_Task details:_ Count the lines below that hold the string "swap". Give only that number.

[Difference listings]
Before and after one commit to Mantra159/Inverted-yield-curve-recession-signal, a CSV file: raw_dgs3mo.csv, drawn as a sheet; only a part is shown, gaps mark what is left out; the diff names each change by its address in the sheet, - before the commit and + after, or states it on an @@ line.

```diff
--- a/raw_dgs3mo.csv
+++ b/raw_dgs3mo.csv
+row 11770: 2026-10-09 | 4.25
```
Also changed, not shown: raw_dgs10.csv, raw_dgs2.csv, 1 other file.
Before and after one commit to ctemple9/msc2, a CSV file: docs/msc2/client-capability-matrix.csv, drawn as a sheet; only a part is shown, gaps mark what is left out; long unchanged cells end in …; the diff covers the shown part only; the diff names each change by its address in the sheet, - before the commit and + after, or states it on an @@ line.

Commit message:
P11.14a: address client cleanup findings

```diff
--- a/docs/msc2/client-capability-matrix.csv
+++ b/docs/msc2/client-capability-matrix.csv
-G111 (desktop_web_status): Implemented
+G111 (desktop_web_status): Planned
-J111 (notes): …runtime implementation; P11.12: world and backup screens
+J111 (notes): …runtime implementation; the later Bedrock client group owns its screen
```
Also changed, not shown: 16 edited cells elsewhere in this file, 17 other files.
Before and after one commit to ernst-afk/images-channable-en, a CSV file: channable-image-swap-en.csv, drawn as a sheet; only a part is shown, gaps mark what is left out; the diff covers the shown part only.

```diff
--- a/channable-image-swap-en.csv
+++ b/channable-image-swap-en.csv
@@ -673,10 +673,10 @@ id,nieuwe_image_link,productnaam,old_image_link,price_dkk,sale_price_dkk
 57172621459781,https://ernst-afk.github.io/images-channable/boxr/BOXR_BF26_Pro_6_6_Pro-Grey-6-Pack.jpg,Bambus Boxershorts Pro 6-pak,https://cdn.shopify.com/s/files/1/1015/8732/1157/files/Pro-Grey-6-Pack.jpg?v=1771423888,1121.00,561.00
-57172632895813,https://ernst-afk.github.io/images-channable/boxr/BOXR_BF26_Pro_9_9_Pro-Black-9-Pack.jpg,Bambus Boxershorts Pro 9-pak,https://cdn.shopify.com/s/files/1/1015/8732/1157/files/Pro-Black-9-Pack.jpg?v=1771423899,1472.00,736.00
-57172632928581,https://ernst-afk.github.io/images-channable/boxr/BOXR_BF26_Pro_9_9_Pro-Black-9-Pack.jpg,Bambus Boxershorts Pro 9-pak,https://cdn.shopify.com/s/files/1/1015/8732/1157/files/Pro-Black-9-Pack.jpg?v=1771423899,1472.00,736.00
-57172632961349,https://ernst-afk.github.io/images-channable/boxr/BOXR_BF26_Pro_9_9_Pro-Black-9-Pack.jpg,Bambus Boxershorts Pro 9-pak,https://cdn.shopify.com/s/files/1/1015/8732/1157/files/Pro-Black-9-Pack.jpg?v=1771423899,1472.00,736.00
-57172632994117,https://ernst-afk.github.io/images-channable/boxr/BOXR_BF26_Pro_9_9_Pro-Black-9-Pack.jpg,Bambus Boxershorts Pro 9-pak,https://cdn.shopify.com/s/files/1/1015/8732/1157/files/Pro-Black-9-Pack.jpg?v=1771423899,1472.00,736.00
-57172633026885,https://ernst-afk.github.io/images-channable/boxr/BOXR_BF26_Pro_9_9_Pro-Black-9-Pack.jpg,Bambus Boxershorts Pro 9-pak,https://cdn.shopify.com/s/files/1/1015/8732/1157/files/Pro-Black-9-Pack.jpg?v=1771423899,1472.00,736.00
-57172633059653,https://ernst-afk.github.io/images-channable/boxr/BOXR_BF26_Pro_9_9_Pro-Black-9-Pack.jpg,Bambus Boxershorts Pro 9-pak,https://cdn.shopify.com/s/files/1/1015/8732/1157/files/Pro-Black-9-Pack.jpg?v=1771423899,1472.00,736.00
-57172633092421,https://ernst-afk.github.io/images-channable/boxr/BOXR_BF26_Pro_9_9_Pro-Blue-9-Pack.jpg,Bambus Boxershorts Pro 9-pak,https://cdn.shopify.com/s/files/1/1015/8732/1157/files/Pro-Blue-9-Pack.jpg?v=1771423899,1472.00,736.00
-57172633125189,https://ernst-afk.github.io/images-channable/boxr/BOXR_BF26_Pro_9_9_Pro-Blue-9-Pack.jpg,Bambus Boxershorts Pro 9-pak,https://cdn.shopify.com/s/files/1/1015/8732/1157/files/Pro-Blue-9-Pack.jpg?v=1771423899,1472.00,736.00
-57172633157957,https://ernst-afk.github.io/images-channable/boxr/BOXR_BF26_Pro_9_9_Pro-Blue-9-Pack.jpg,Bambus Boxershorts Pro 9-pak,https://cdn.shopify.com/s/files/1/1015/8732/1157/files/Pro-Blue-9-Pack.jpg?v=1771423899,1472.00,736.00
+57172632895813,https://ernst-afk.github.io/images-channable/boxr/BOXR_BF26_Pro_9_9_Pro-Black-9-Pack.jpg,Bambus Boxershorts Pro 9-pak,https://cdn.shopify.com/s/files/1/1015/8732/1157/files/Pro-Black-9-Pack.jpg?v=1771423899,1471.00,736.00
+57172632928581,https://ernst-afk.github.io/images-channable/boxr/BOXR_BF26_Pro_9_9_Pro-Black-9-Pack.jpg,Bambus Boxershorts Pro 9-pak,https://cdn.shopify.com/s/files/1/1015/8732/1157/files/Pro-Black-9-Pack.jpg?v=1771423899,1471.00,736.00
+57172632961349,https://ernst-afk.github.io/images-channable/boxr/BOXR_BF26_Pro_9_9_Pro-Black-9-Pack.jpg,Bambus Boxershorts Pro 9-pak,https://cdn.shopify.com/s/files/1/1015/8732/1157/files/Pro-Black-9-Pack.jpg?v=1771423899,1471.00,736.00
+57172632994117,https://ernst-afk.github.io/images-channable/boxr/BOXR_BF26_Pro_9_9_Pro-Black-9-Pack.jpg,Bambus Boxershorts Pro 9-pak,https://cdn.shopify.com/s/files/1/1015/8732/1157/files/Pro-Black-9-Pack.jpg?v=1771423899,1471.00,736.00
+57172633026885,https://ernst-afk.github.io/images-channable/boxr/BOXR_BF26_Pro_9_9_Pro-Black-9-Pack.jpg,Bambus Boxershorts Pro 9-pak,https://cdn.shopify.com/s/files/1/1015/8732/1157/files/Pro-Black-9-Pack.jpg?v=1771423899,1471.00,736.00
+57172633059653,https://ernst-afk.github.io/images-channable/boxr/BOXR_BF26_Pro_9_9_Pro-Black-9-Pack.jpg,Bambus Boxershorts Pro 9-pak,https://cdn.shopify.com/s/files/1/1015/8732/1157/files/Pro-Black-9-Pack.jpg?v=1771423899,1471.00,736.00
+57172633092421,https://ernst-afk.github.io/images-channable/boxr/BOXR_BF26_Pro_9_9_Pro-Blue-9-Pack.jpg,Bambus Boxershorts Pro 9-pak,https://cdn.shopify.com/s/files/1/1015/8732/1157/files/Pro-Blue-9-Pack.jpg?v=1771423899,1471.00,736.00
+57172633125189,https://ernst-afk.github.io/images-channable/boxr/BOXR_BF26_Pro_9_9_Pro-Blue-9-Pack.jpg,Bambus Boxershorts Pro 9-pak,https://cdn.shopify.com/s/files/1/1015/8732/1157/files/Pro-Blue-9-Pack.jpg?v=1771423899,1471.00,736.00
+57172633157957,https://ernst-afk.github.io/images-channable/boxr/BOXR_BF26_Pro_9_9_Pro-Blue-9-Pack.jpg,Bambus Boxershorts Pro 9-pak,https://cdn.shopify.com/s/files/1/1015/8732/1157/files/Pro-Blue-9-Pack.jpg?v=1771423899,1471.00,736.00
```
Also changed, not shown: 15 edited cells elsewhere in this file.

_Your solution:_ 3